* _Work instructions_: Your reply should be the records below, duplicated exactly, with any picture removed.

* _Available data_:
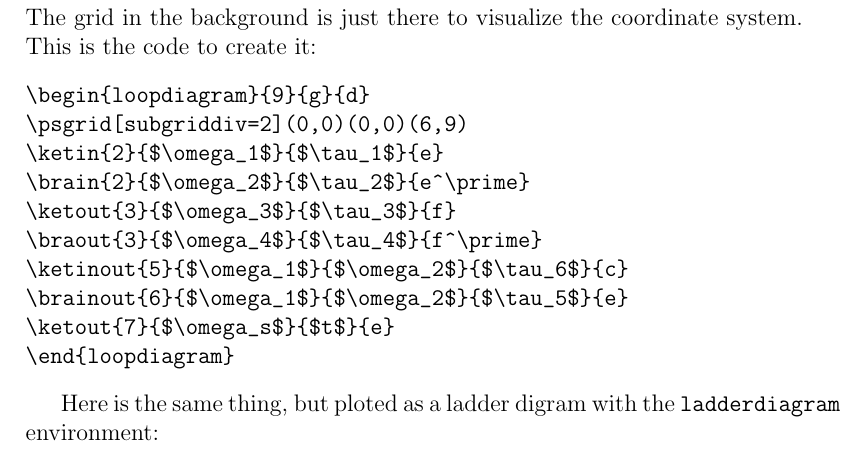
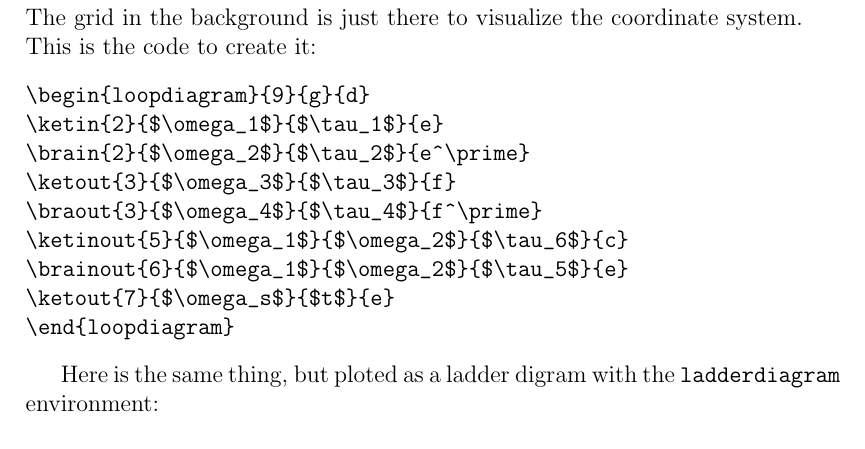
Before and after one commit to markuskowa/loopdiagram, a LaTeX document (loopdiagram_handbook.tex): part of page 3 of 5, cut so that both start at the same text. Compiled offline with LaTeX, dvips and Ghostscript.

```diff
--- a/loopdiagram_handbook.tex
+++ b/loopdiagram_handbook.tex
@@ -98,7 +98,6 @@
 This is the code to create it:
 \begin{verbatim}
 \begin{loopdiagram}{9}{g}{d}
-\psgrid[subgriddiv=2](0,0)(0,0)(6,9)
 \ketin{2}{$\omega_1$}{$\tau_1$}{e}
 \brain{2}{$\omega_2$}{$\tau_2$}{e^\prime}
 \ketout{3}{$\omega_3$}{$\tau_3$}{f}
```
Also changed, not shown: loopdiagram_examples.pdf (added).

* _Result_:
Before and after one commit to markuskowa/loopdiagram, a LaTeX document (loopdiagram_handbook.tex): part of page 3 of 5, cut so that both start at the same text. Compiled offline with LaTeX, dvips and Ghostscript.

```diff
--- a/loopdiagram_handbook.tex
+++ b/loopdiagram_handbook.tex
@@ -98,7 +98,6 @@
 This is the code to create it:
 \begin{verbatim}
 \begin{loopdiagram}{9}{g}{d}
-\psgrid[subgriddiv=2](0,0)(0,0)(6,9)
 \ketin{2}{$\omega_1$}{$\tau_1$}{e}
 \brain{2}{$\omega_2$}{$\tau_2$}{e^\prime}
 \ketout{3}{$\omega_3$}{$\tau_3$}{f}
```
Also changed, not shown: loopdiagram_examples.pdf (added).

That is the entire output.